Fewer on the disabled list
The elderly are also less likely to be disabled than in years past.
A study published in 1997 by a group of Duke University researchers found that disability rates among the elderly declined dramatically from 1982 to 1994. They suggested better nutrition, improved public sanitation, lower levels of smoking and higher levels of education all contributed to the improvements.
Disability rates fell faster in more recent years, the analysis found, prompting many in the industry to speculate that the elderly in the 21st century might be much more mobile and self-reliant than those in similar age groups today.
In view of these expected trends, the Assisted Living Federation of America recently affiliated with the National Association of Senior Living Executives, a group that represents the independent-living industry.
Karen Wayne, ALFA's president, says that while "assisted living is still our primary focus as the cornerstone of long-term care . . . we need to look beyond what many would call long-term care" to keep people healthy and independent as long as possible.
By most accounts minorities are more likely to take care of elderly family members at home, and the long-term-care industry has been slow to target them as consumers.
Latinos, for instance, tend not to seek long-term-care services outside the family, says Michael Guerrero, policy director of the Washington-based National Hispanic Council on Aging. Guerrero says he is not aware of any long-term-care facilities that cater exclusively to Latinos today, although he says some may exist.
But even given Latinos' current preference for taking care of their own, Guerrero says there are always some elderly for whom families are unable to care.
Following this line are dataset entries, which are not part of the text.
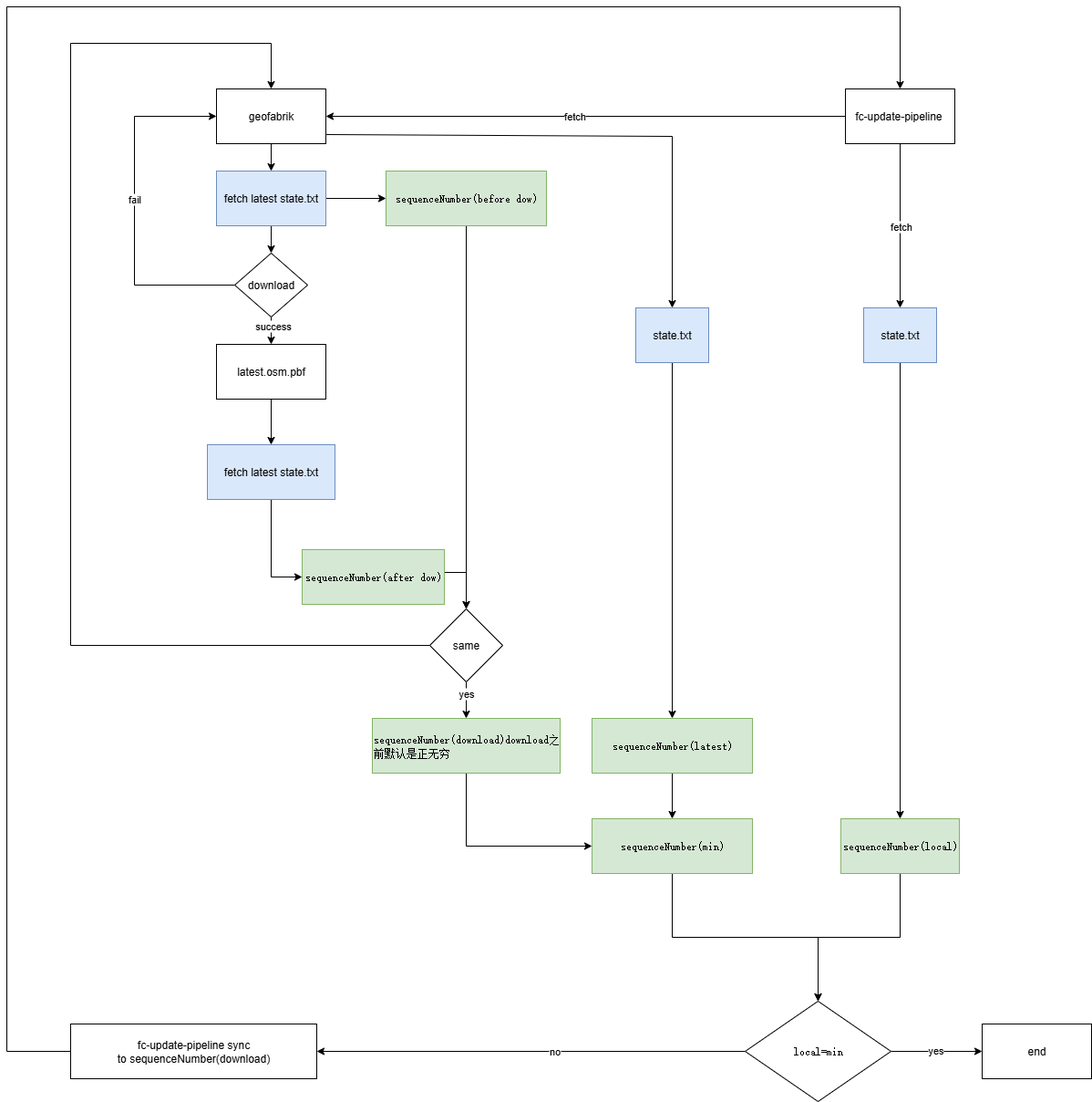
472542625/drawio keeps this draw.io diagram as fc update.drawio.png. Above is the earlier version. Source tidied: cells renumbered, new cells last; positions are measured from the earlier drawing's top-left corner, leaving out a move shared by most shapes.
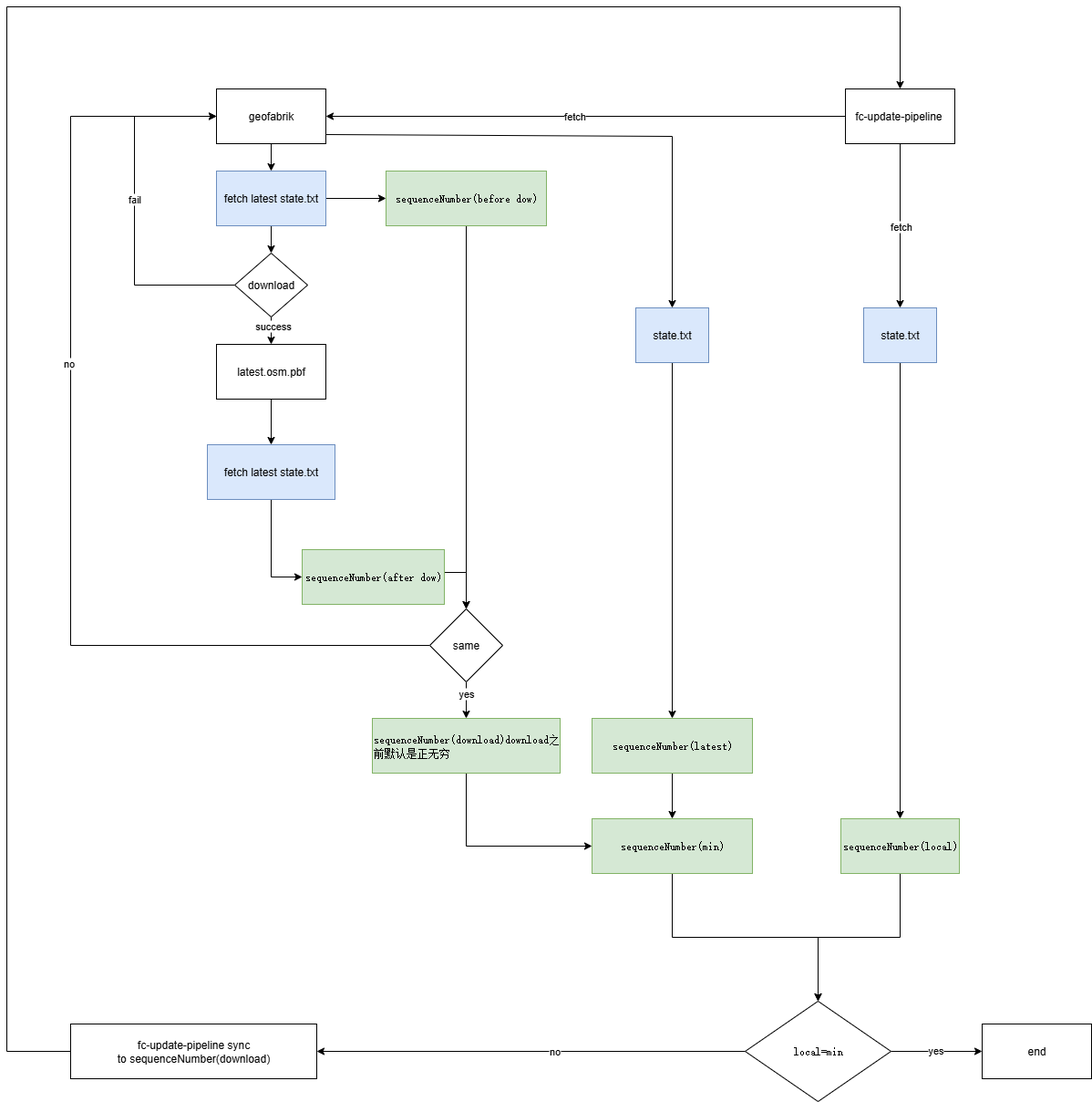
The same diagram one commit later.

Diff of the diagram source:
```diff
@@ -123,15 +123,19 @@
     <mxCell id="35" value="yes" style="edgeLabel;html=1;align=center;verticalAlign=middle;" parent="34" vertex="1">
       <mxGeometry x="-0.36" y="-1" relative="1" as="geometry" />
     </mxCell>
-    <mxCell id="36" style="edgeStyle=orthogonalEdgeStyle;rounded=0;jettySize=auto;html=1;entryX=0.5;entryY=0;entryDx=0;entryDy=0;" parent="1" edge="1" source="37" target="3">
+    <mxCell id="36" style="edgeStyle=orthogonalEdgeStyle;rounded=0;jettySize=auto;html=1;entryX=0;entryY=0.5;entryDx=0;entryDy=0;" parent="1" edge="1" source="37" target="3">
       <mxGeometry relative="1" as="geometry">
         <Array as="points">
           <mxPoint x="70" y="700" />
-          <mxPoint x="70" y="40" />
-          <mxPoint x="290" y="40" />
+          <mxPoint x="70" y="120" />
         </Array>
       </mxGeometry>
     </mxCell>
+    <mxCell id="50" value="no" style="edgeLabel;html=1;align=center;verticalAlign=middle;" parent="36" vertex="1">
+      <mxGeometry x="0.24" y="2" relative="1" as="geometry">
+        <mxPoint x="-1" as="offset" />
+      </mxGeometry>
+    </mxCell>
     <mxCell id="37" value="same" style="rhombus;whiteSpace=wrap;html=1;direction=south;" parent="1" vertex="1">
       <mxGeometry x="464" y="660" width="80" height="80" as="geometry" />
     </mxCell>
```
Val Halmandaris, president of the National Association for Home Care, insists that "demography is destiny," his way of saying that home care, broadly defined, will grow at breakneck speed in the 21st century. Halmandaris also believes there will be a growing role for adult day care and respite care, both of which support families taking care of elderly relatives in the home.
The growth will benefit minorities by creating better access and better jobs. In 2020, he predicts, there will be "more employment opportunities for minorities (in home health) in ownership and management."
Although anecdotal information is the only kind available, minorities today provide much of the direct home health and other long-term care, but play only limited roles on the business side.
Stone agrees that consumer demand will create more options. Affordable housing with healthcare and other services may be one industry response to growing demand from less affluent elderly. Assisted living has until recently focused primarily on the well-to-do.
She also hopes for a greater role for home care. "Home health needs to become the norm, rather than the exception," she says.
She expects more public programs to allow recipients to make their own long-term-care choices. Some states already are experimenting with such systems today, she says. But Stone also envisions a schism among long-term-care services because of increasing economic disparity among racial and ethnic groups. Accordingly, services might be even less evenly divided among an increasingly diverse population.
While the recent booming economy has made it difficult for nursing homes to retain staff, a future downturn probably would reverse that trend. Stone says it is likely that minorities are more likely to serve in the long-term-care industry than be served by it.
As for public policy, Stone doesn't see any sweeping changes to overhaul the nation's fragmented long-term-care system. Instead, she predicts more private-sector solutions in response to the demands of demographics.
"I think we'll muddle through incrementally," she says.